--- START ---
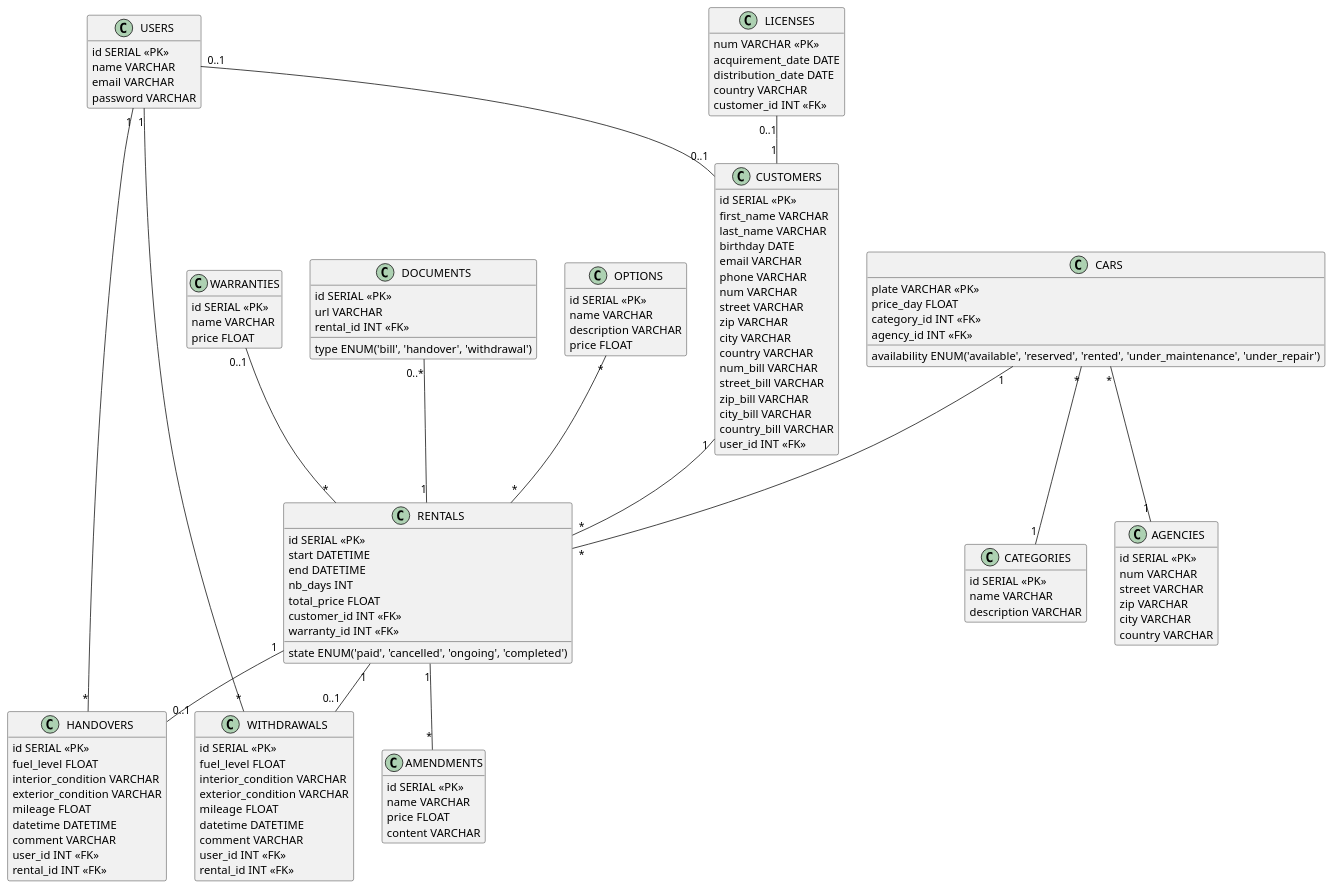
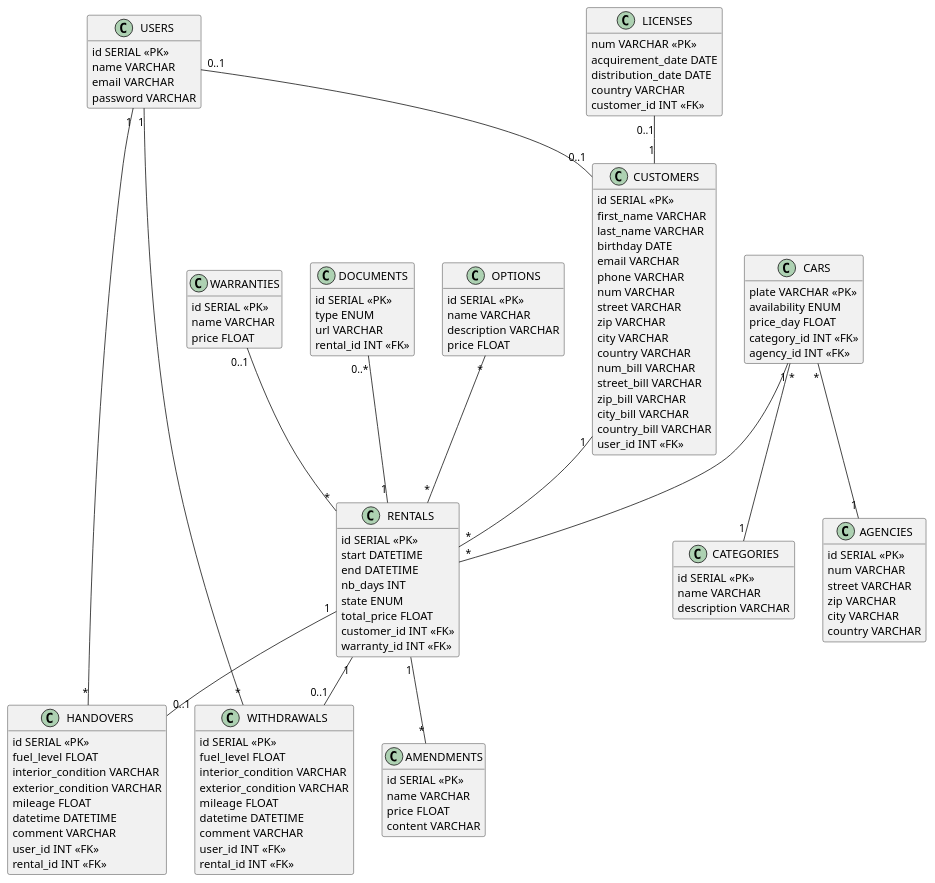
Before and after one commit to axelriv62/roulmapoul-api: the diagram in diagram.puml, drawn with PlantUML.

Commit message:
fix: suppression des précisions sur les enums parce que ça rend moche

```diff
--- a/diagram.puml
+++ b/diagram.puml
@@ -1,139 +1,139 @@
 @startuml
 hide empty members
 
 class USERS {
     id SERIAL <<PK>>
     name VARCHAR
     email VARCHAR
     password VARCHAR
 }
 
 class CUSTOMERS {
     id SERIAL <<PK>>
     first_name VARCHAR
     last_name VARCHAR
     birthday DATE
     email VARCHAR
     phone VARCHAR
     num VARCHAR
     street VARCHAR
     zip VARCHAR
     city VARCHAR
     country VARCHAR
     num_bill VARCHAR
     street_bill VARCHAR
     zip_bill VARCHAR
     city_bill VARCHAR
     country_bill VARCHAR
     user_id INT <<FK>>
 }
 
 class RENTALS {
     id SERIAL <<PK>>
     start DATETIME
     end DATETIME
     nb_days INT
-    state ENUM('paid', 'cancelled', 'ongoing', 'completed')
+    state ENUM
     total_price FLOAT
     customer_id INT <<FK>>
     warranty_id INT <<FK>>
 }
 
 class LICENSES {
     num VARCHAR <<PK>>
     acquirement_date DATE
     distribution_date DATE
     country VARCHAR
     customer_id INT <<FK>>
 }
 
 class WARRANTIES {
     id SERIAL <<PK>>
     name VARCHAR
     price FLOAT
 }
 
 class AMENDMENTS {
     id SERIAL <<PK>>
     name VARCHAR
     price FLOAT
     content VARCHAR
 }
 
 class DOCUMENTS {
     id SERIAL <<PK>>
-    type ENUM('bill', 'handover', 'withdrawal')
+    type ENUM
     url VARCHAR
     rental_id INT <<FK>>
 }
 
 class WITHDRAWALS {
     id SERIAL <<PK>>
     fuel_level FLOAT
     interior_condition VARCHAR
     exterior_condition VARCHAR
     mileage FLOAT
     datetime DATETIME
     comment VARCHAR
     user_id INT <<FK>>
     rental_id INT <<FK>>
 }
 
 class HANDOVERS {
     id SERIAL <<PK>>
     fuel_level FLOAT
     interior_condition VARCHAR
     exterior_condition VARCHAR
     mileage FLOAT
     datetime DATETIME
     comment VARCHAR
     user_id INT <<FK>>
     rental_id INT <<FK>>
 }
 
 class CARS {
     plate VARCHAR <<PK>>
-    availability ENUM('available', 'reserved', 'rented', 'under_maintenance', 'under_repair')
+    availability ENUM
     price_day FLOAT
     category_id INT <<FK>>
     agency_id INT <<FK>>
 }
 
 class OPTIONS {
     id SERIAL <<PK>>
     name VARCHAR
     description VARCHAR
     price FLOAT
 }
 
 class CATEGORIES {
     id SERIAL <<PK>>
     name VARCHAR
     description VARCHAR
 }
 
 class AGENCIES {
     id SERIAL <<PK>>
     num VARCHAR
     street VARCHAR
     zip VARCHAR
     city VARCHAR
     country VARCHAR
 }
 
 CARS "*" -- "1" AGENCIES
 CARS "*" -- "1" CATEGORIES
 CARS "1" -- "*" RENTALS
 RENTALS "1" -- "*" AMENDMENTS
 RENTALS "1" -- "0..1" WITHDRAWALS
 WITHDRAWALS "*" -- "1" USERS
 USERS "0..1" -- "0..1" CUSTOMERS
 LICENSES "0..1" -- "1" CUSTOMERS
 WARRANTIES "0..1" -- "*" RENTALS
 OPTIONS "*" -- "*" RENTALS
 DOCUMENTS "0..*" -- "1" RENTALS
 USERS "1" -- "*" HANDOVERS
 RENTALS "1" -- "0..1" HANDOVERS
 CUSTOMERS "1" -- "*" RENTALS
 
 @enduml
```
--- END ---
--- START ---
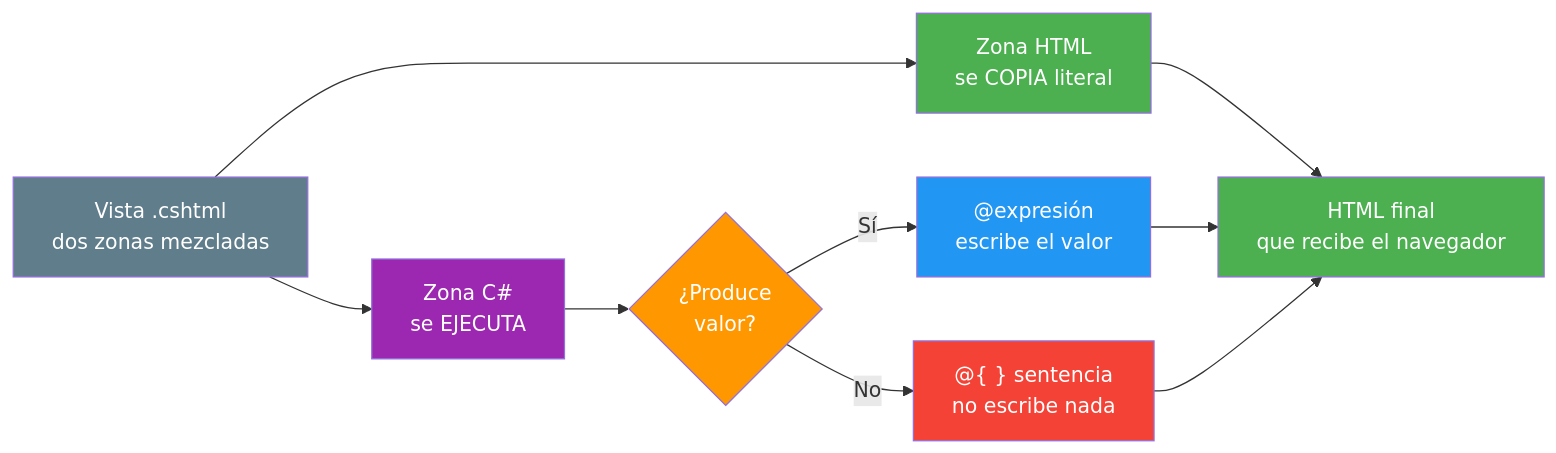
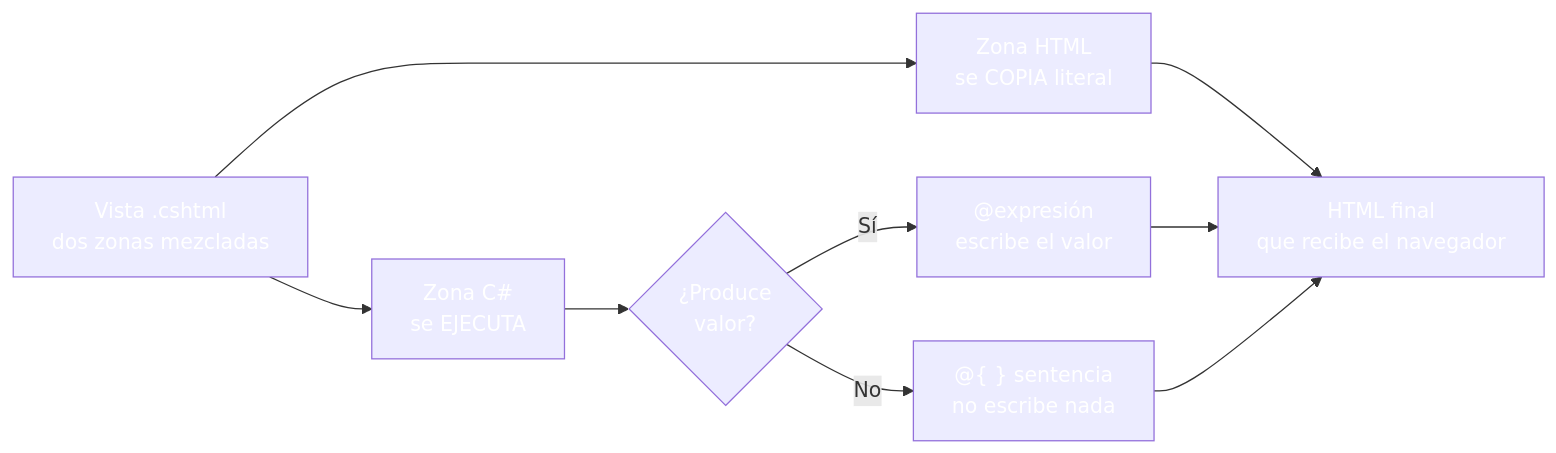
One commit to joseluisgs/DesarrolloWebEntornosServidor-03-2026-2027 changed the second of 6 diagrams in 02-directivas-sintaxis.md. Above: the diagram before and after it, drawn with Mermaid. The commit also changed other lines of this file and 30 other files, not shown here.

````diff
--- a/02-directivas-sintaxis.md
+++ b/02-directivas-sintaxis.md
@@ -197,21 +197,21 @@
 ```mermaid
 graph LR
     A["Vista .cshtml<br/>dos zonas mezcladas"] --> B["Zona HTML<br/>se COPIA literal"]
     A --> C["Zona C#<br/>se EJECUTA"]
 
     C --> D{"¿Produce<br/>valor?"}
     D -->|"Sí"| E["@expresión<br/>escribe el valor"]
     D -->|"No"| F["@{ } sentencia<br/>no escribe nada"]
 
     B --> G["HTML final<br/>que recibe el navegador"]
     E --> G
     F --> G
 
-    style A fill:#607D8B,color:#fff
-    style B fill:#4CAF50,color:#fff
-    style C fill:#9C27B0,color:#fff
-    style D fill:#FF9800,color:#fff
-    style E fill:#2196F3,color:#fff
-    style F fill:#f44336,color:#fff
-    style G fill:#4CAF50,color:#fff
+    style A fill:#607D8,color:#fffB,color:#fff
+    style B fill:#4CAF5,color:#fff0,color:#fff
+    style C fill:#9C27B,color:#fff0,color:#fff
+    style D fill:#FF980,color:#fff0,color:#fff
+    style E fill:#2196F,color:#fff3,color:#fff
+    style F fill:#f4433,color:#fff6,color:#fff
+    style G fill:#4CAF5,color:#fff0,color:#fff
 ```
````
--- END ---
--- START ---
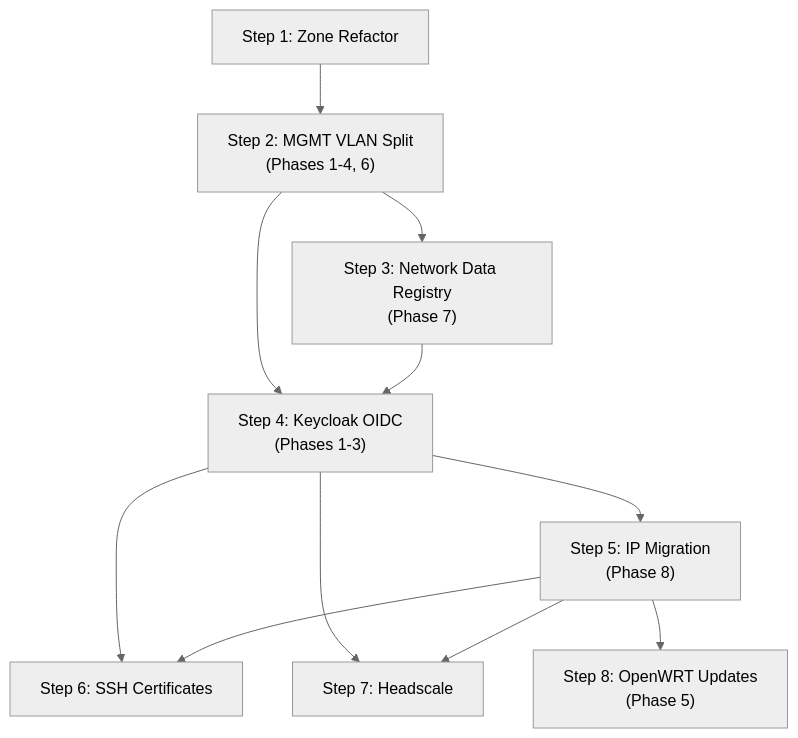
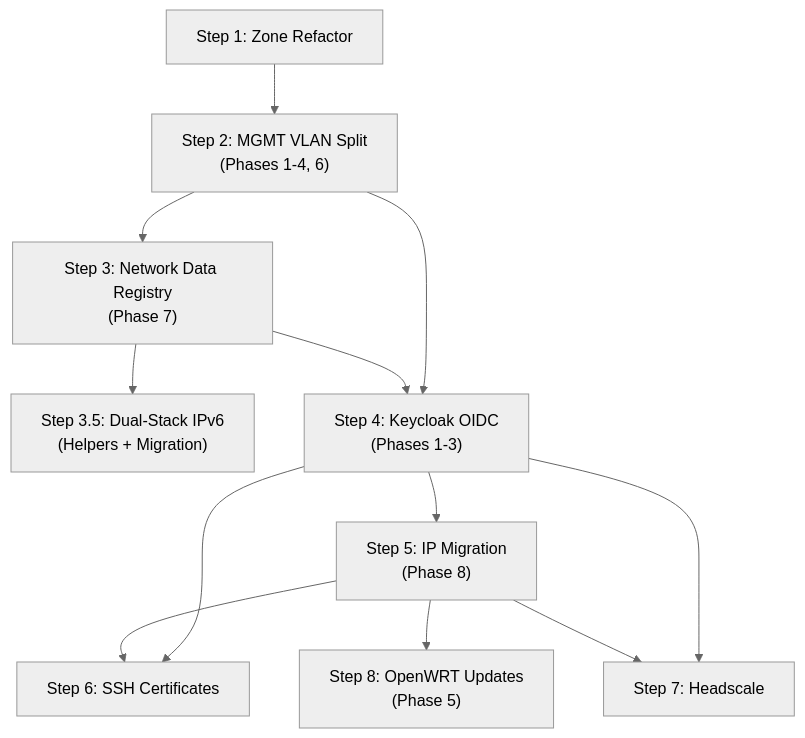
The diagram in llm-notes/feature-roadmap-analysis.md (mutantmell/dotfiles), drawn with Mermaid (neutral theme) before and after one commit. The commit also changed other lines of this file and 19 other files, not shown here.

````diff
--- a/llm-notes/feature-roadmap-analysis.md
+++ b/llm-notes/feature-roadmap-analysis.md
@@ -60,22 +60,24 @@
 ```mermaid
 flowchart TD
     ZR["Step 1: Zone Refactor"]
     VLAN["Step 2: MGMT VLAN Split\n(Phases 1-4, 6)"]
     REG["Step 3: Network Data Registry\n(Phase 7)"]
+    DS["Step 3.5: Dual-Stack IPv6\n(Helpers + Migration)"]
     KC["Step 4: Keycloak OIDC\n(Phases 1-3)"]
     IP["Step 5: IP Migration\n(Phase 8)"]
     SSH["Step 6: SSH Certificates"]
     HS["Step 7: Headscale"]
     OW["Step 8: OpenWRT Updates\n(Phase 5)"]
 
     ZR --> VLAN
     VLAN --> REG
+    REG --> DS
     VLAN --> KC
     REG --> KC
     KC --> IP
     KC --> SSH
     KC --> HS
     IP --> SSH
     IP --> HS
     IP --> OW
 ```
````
--- END ---
> WORK TO BE COMPLETED
Count the lines in the material containing the string "roadmap", and state the number with nothing added.

> WRITTEN ANSWER
3